**Your assignment:** All entries need to be written out again exactly, without their pictures.

Supplied data: Begin

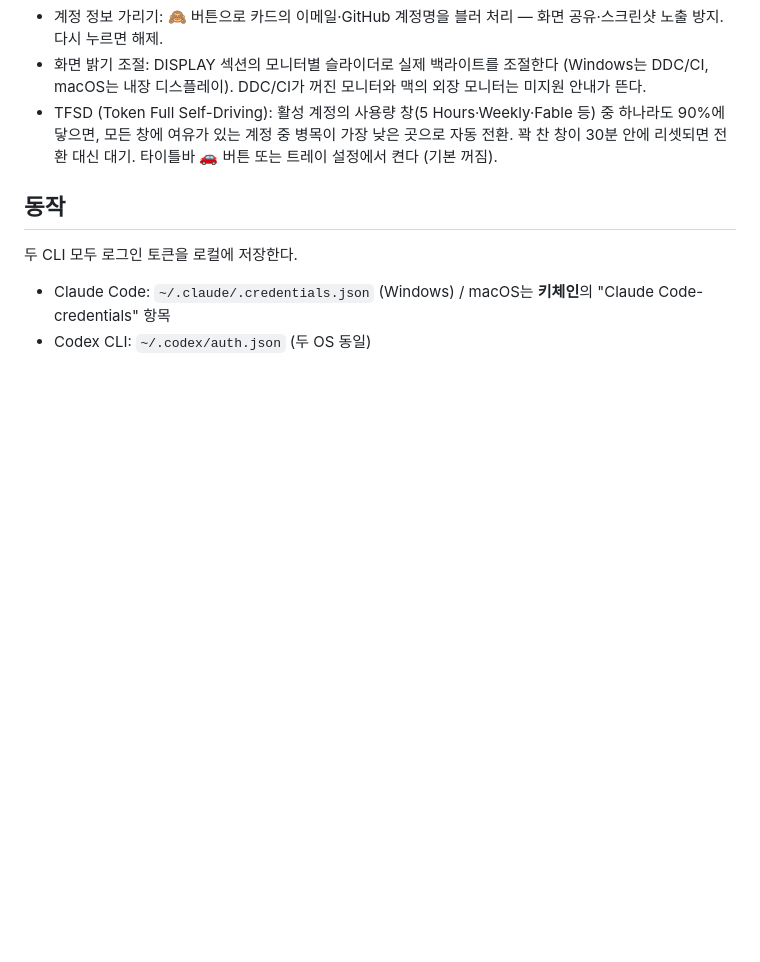
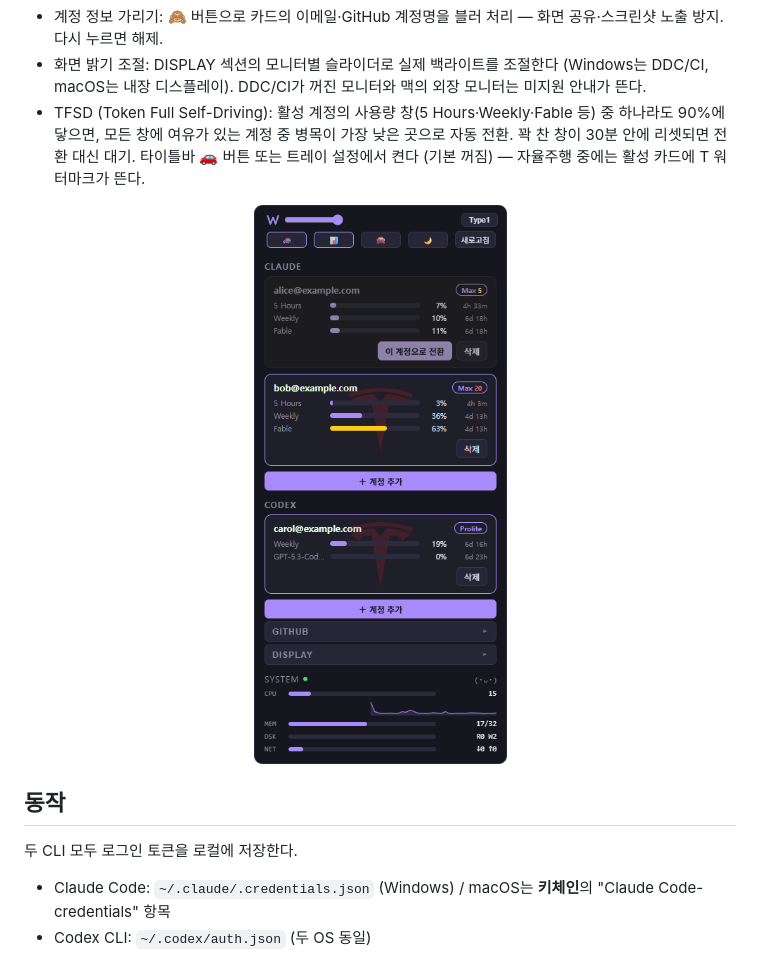
Before and after one commit to Youkamii/switcher, a Markdown page: README.md, the part around the change printed below. Drawn GitHub-style; pictures changed too: docs/tfsd.png (added); blank space fills up the shorter version.

```diff
--- a/README.md
+++ b/README.md
@@ -114,6 +121,8 @@ switcher는 이 과정을 없앤다. 계정마다 처음 한 번만 로그인해
 - 계정 정보 가리기: 🙈 버튼으로 카드의 이메일·GitHub 계정명을 블러 처리 — 화면 공유·스크린샷 노출 방지. 다시 누르면 해제.
 - 화면 밝기 조절: DISPLAY 섹션의 모니터별 슬라이더로 실제 백라이트를 조절한다 (Windows는 DDC/CI, macOS는 내장 디스플레이). DDC/CI가 꺼진 모니터와 맥의 외장 모니터는 미지원 안내가 뜬다.
-- TFSD (Token Full Self-Driving): 활성 계정의 사용량 창(5 Hours·Weekly·Fable 등) 중 하나라도 90%에 닿으면, 모든 창에 여유가 있는 계정 중 병목이 가장 낮은 곳으로 자동 전환. 꽉 찬 창이 30분 안에 리셋되면 전환 대신 대기. 타이틀바 🚗 버튼 또는 트레이 설정에서 켠다 (기본 꺼짐).
+- TFSD (Token Full Self-Driving): 활성 계정의 사용량 창(5 Hours·Weekly·Fable 등) 중 하나라도 90%에 닿으면, 모든 창에 여유가 있는 계정 중 병목이 가장 낮은 곳으로 자동 전환. 꽉 찬 창이 30분 안에 리셋되면 전환 대신 대기. 타이틀바 🚗 버튼 또는 트레이 설정에서 켠다 (기본 꺼짐) — 자율주행 중에는 활성 카드에 T 워터마크가 뜬다.
+
+<p align="center"><img src="https://raw.githubusercontent.com/Youkamii/switcher/main/docs/tfsd.png" width="300" alt="TFSD 자율주행 중 — 활성 카드에 T 워터마크" /></p>
 
 ## 동작
 
```
Also changed, not shown: other parts of README.md (+7 -0 lines), docs/black.gif (added), docs/screenshot.png, docs/size-compare.png (added), docs/transparency.gif, 6 other files.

Supplied data: End

**Solution:**
Before and after one commit to Youkamii/switcher, a Markdown page: README.md, the part around the change printed below. Drawn GitHub-style; pictures changed too: docs/tfsd.png (added); blank space fills up the shorter version.

```diff
--- a/README.md
+++ b/README.md
@@ -114,6 +121,8 @@ switcher는 이 과정을 없앤다. 계정마다 처음 한 번만 로그인해
 - 계정 정보 가리기: 🙈 버튼으로 카드의 이메일·GitHub 계정명을 블러 처리 — 화면 공유·스크린샷 노출 방지. 다시 누르면 해제.
 - 화면 밝기 조절: DISPLAY 섹션의 모니터별 슬라이더로 실제 백라이트를 조절한다 (Windows는 DDC/CI, macOS는 내장 디스플레이). DDC/CI가 꺼진 모니터와 맥의 외장 모니터는 미지원 안내가 뜬다.
-- TFSD (Token Full Self-Driving): 활성 계정의 사용량 창(5 Hours·Weekly·Fable 등) 중 하나라도 90%에 닿으면, 모든 창에 여유가 있는 계정 중 병목이 가장 낮은 곳으로 자동 전환. 꽉 찬 창이 30분 안에 리셋되면 전환 대신 대기. 타이틀바 🚗 버튼 또는 트레이 설정에서 켠다 (기본 꺼짐).
+- TFSD (Token Full Self-Driving): 활성 계정의 사용량 창(5 Hours·Weekly·Fable 등) 중 하나라도 90%에 닿으면, 모든 창에 여유가 있는 계정 중 병목이 가장 낮은 곳으로 자동 전환. 꽉 찬 창이 30분 안에 리셋되면 전환 대신 대기. 타이틀바 🚗 버튼 또는 트레이 설정에서 켠다 (기본 꺼짐) — 자율주행 중에는 활성 카드에 T 워터마크가 뜬다.
+
+<p align="center"><img src="https://raw.githubusercontent.com/Youkamii/switcher/main/docs/tfsd.png" width="300" alt="TFSD 자율주행 중 — 활성 카드에 T 워터마크" /></p>
 
 ## 동작
 
```
Also changed, not shown: other parts of README.md (+7 -0 lines), docs/black.gif (added), docs/screenshot.png, docs/size-compare.png (added), docs/transparency.gif, 6 other files.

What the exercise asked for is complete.